LONDON (Reuters) – New restrictions in England to slow the spread of COVID-19 will only be introduced as a last resort, health minister Sajid Javid said, stressing that although hospitalisations were rising, the number of patients in intensive care was stable.
The rapid spread of the Omicron variant across the United Kingdom has sent infections to record highs, with close to 190,000 new cases reported on Friday.
Britain has not brought in new rules for England, which accounts for more than 80% of the UK population.
Scotland, Wales and Northern Ireland have all imposed curbs such as limits on numbers allowed to gather, nightclub closures and social distancing measures in pubs.
“Curbs on our freedom must be an absolute last resort,” Javid wrote in an article published in Saturday’s Daily Mail newspaper. “We must give ourselves the best chance of living alongside the virus and avoiding strict measures in the future.”
Javid had said on Dec. 27 that no new restrictions would be imposed in England before the end of 2021. His article suggested none were imminent in 2022 either.
He said that while the Omicron surge meant this was a worrying time, Britain was starting the new year in a far stronger position than it was in 12 months earlier, thanks to the high rate of vaccination against COVID.
“Numbers in intensive care units are stable and not currently following the trajectory we saw this time last year during the Alpha wave,” he wrote.

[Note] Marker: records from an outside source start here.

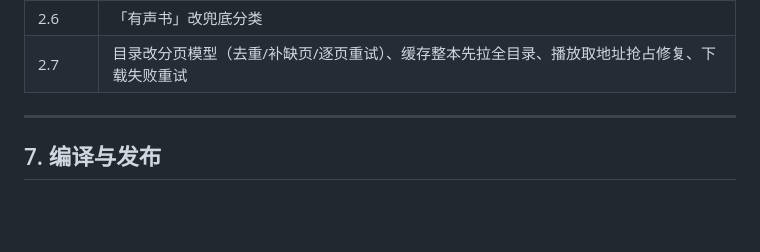
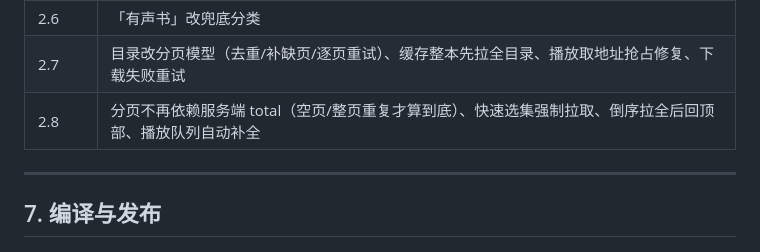
Before and after one commit to leohenshuai/audiodown-ios, a Markdown page: HANDOVER.md, the part around one of its changes. Drawn GitHub-style; blank space fills up the shorter version.

```diff
--- a/HANDOVER.md
+++ b/HANDOVER.md
@@ -145,6 +145,7 @@ extra: top += extra*0.55, bottomPad += extra*0.45;
 | 2.5 | 分类筛选保留精确命中 |
 | 2.6 | 「有声书」改兜底分类 |
 | 2.7 | 目录改分页模型（去重/补缺页/逐页重试）、缓存整本先拉全目录、播放取地址抢占修复、下载失败重试 |
+| 2.8 | 分页不再依赖服务端 total（空页/整页重复才算到底）、快速选集强制拉取、倒序拉全后回顶部、播放队列自动补全 |
 
 ---
 
```
Also changed, not shown: other parts of HANDOVER.md (+1 -1 lines), PROJECT.md (+2 -1 lines).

He acknowledged that due to the time lag between infections and hospitalisations, a big increase in people needing care from the National Health Service (NHS) was inevitable.
“This is likely to test the limits of finite NHS capacity even more than a typical winter,” he said, urging citizens to do everything they could to protect themselves.
(Reporting by Estelle Shirbon; editing by Jason Neely)